## What you will do
Copy out all of the data word for word. Omit every picture.
--- --- ---
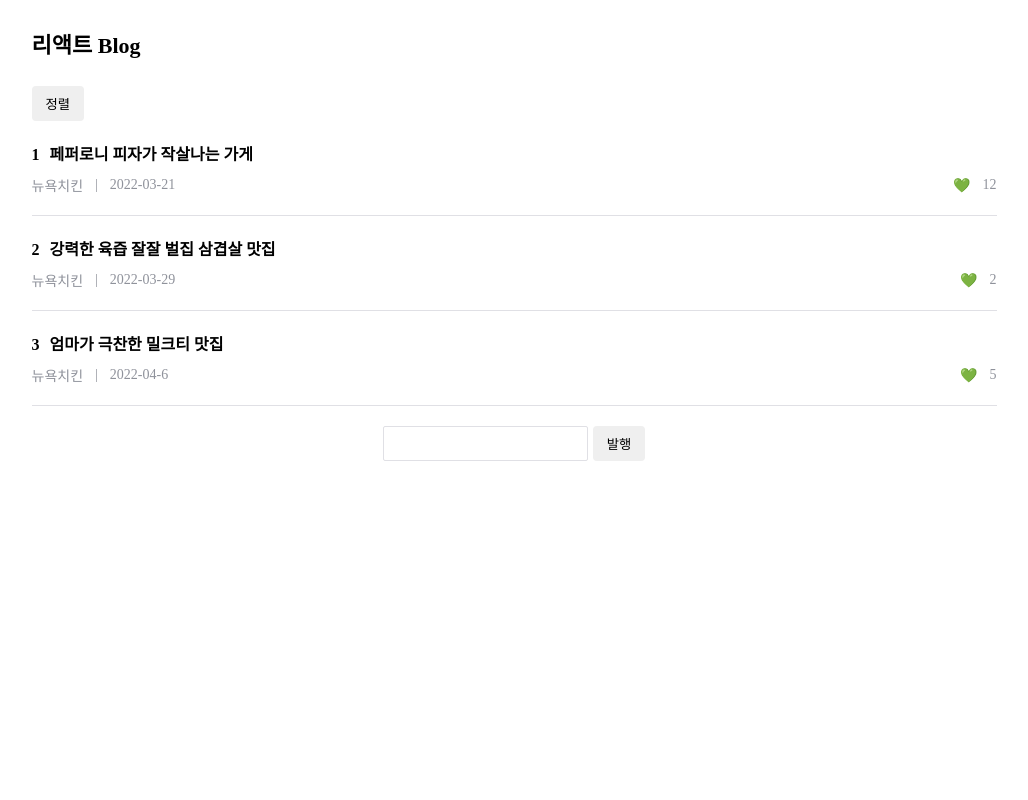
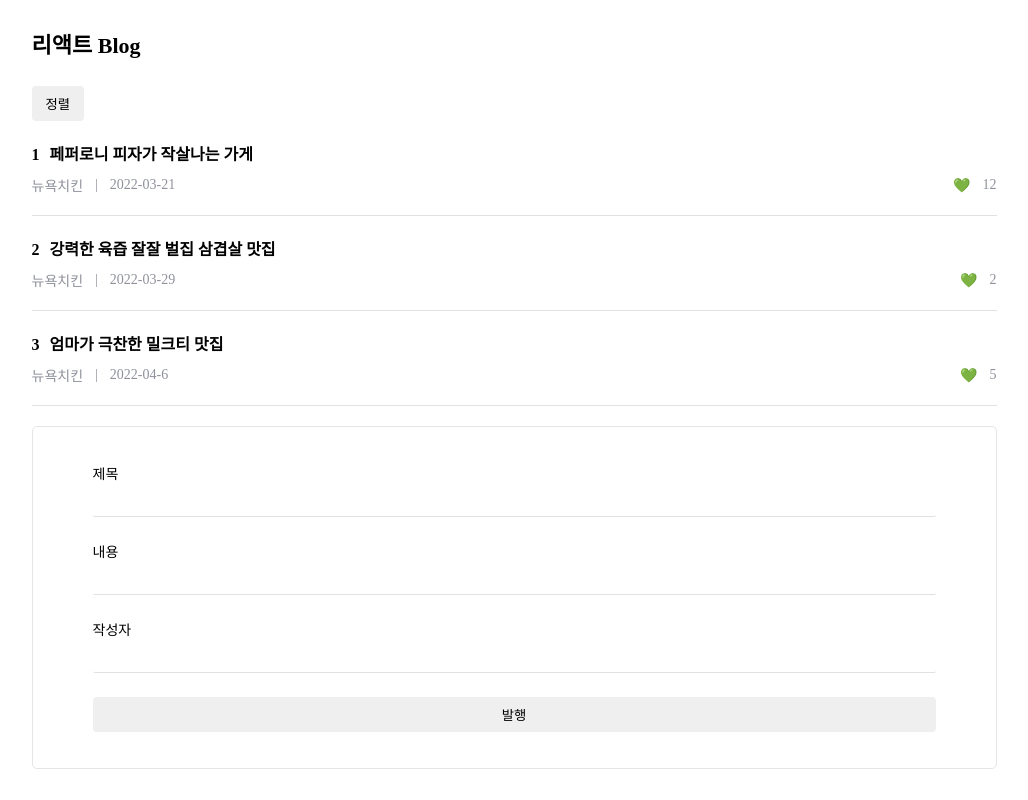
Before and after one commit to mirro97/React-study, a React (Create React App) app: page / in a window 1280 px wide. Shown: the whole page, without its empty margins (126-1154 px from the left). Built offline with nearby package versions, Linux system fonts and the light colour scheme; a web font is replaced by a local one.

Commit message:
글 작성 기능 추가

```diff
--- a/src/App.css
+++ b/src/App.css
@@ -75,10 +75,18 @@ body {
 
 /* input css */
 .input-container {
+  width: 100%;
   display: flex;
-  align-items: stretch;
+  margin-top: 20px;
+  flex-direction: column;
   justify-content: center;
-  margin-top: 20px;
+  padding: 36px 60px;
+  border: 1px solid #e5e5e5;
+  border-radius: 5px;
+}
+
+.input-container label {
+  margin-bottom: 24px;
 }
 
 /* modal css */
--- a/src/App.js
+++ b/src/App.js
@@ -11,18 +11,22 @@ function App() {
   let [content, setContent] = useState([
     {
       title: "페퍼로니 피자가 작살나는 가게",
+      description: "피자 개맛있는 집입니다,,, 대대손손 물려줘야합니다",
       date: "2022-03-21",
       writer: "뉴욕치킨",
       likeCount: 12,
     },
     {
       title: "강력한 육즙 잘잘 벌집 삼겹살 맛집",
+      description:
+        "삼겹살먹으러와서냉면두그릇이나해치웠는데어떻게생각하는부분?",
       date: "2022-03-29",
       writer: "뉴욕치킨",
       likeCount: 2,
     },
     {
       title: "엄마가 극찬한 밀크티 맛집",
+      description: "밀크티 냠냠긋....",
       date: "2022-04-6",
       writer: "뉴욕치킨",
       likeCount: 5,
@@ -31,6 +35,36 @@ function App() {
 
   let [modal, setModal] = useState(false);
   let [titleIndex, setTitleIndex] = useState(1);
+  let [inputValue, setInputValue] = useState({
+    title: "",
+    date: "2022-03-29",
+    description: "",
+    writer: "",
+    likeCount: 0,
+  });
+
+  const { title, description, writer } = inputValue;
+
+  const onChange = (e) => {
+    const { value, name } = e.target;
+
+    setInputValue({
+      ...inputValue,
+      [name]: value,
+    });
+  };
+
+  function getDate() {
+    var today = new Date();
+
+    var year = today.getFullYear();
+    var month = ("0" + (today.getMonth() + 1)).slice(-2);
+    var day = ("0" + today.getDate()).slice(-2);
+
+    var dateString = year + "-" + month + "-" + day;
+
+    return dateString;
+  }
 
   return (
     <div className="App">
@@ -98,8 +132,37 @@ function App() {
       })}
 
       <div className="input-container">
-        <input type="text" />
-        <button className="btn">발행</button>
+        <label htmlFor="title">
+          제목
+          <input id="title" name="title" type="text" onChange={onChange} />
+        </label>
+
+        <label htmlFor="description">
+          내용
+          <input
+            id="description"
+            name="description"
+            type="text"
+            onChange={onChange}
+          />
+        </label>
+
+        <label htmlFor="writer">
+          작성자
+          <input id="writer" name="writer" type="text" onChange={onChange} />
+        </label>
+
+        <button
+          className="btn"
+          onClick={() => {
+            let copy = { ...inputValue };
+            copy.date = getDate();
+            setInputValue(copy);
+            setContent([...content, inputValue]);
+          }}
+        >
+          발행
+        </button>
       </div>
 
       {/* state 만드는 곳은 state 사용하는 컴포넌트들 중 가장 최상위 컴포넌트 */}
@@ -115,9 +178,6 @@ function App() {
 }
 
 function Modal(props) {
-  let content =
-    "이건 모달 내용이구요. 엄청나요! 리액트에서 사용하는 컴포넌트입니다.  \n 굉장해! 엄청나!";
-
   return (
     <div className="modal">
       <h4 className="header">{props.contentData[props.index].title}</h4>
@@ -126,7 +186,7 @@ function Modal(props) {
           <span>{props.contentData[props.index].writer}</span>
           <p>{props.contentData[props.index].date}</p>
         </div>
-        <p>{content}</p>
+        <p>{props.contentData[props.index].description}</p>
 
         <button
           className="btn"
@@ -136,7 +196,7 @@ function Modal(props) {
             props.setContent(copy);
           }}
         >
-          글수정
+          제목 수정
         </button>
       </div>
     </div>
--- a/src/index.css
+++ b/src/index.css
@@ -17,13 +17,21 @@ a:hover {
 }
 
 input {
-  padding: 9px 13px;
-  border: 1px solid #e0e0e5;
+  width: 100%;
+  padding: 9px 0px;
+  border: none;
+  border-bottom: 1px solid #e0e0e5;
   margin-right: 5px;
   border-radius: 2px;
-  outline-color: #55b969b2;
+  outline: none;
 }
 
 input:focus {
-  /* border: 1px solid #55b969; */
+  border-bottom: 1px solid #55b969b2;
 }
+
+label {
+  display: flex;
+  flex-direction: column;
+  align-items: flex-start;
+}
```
--- --- ---
## Answer box
Before and after one commit to mirro97/React-study, a React (Create React App) app: page / in a window 1280 px wide. Shown: the whole page, without its empty margins (126-1154 px from the left). Built offline with nearby package versions, Linux system fonts and the light colour scheme; a web font is replaced by a local one.

Commit message:
글 작성 기능 추가

```diff
--- a/src/App.css
+++ b/src/App.css
@@ -75,10 +75,18 @@ body {
 
 /* input css */
 .input-container {
+  width: 100%;
   display: flex;
-  align-items: stretch;
+  margin-top: 20px;
+  flex-direction: column;
   justify-content: center;
-  margin-top: 20px;
+  padding: 36px 60px;
+  border: 1px solid #e5e5e5;
+  border-radius: 5px;
+}
+
+.input-container label {
+  margin-bottom: 24px;
 }
 
 /* modal css */
--- a/src/App.js
+++ b/src/App.js
@@ -11,18 +11,22 @@ function App() {
   let [content, setContent] = useState([
     {
       title: "페퍼로니 피자가 작살나는 가게",
+      description: "피자 개맛있는 집입니다,,, 대대손손 물려줘야합니다",
       date: "2022-03-21",
       writer: "뉴욕치킨",
       likeCount: 12,
     },
     {
       title: "강력한 육즙 잘잘 벌집 삼겹살 맛집",
+      description:
+        "삼겹살먹으러와서냉면두그릇이나해치웠는데어떻게생각하는부분?",
       date: "2022-03-29",
       writer: "뉴욕치킨",
       likeCount: 2,
     },
     {
       title: "엄마가 극찬한 밀크티 맛집",
+      description: "밀크티 냠냠긋....",
       date: "2022-04-6",
       writer: "뉴욕치킨",
       likeCount: 5,
@@ -31,6 +35,36 @@ function App() {
 
   let [modal, setModal] = useState(false);
   let [titleIndex, setTitleIndex] = useState(1);
+  let [inputValue, setInputValue] = useState({
+    title: "",
+    date: "2022-03-29",
+    description: "",
+    writer: "",
+    likeCount: 0,
+  });
+
+  const { title, description, writer } = inputValue;
+
+  const onChange = (e) => {
+    const { value, name } = e.target;
+
+    setInputValue({
+      ...inputValue,
+      [name]: value,
+    });
+  };
+
+  function getDate() {
+    var today = new Date();
+
+    var year = today.getFullYear();
+    var month = ("0" + (today.getMonth() + 1)).slice(-2);
+    var day = ("0" + today.getDate()).slice(-2);
+
+    var dateString = year + "-" + month + "-" + day;
+
+    return dateString;
+  }
 
   return (
     <div className="App">
@@ -98,8 +132,37 @@ function App() {
       })}
 
       <div className="input-container">
-        <input type="text" />
-        <button className="btn">발행</button>
+        <label htmlFor="title">
+          제목
+          <input id="title" name="title" type="text" onChange={onChange} />
+        </label>
+
+        <label htmlFor="description">
+          내용
+          <input
+            id="description"
+            name="description"
+            type="text"
+            onChange={onChange}
+          />
+        </label>
+
+        <label htmlFor="writer">
+          작성자
+          <input id="writer" name="writer" type="text" onChange={onChange} />
+        </label>
+
+        <button
+          className="btn"
+          onClick={() => {
+            let copy = { ...inputValue };
+            copy.date = getDate();
+            setInputValue(copy);
+            setContent([...content, inputValue]);
+          }}
+        >
+          발행
+        </button>
       </div>
 
       {/* state 만드는 곳은 state 사용하는 컴포넌트들 중 가장 최상위 컴포넌트 */}
@@ -115,9 +178,6 @@ function App() {
 }
 
 function Modal(props) {
-  let content =
-    "이건 모달 내용이구요. 엄청나요! 리액트에서 사용하는 컴포넌트입니다.  \n 굉장해! 엄청나!";
-
   return (
     <div className="modal">
       <h4 className="header">{props.contentData[props.index].title}</h4>
@@ -126,7 +186,7 @@ function Modal(props) {
           <span>{props.contentData[props.index].writer}</span>
           <p>{props.contentData[props.index].date}</p>
         </div>
-        <p>{content}</p>
+        <p>{props.contentData[props.index].description}</p>
 
         <button
           className="btn"
@@ -136,7 +196,7 @@ function Modal(props) {
             props.setContent(copy);
           }}
         >
-          글수정
+          제목 수정
         </button>
       </div>
     </div>
--- a/src/index.css
+++ b/src/index.css
@@ -17,13 +17,21 @@ a:hover {
 }
 
 input {
-  padding: 9px 13px;
-  border: 1px solid #e0e0e5;
+  width: 100%;
+  padding: 9px 0px;
+  border: none;
+  border-bottom: 1px solid #e0e0e5;
   margin-right: 5px;
   border-radius: 2px;
-  outline-color: #55b969b2;
+  outline: none;
 }
 
 input:focus {
-  /* border: 1px solid #55b969; */
+  border-bottom: 1px solid #55b969b2;
 }
+
+label {
+  display: flex;
+  flex-direction: column;
+  align-items: flex-start;
+}
```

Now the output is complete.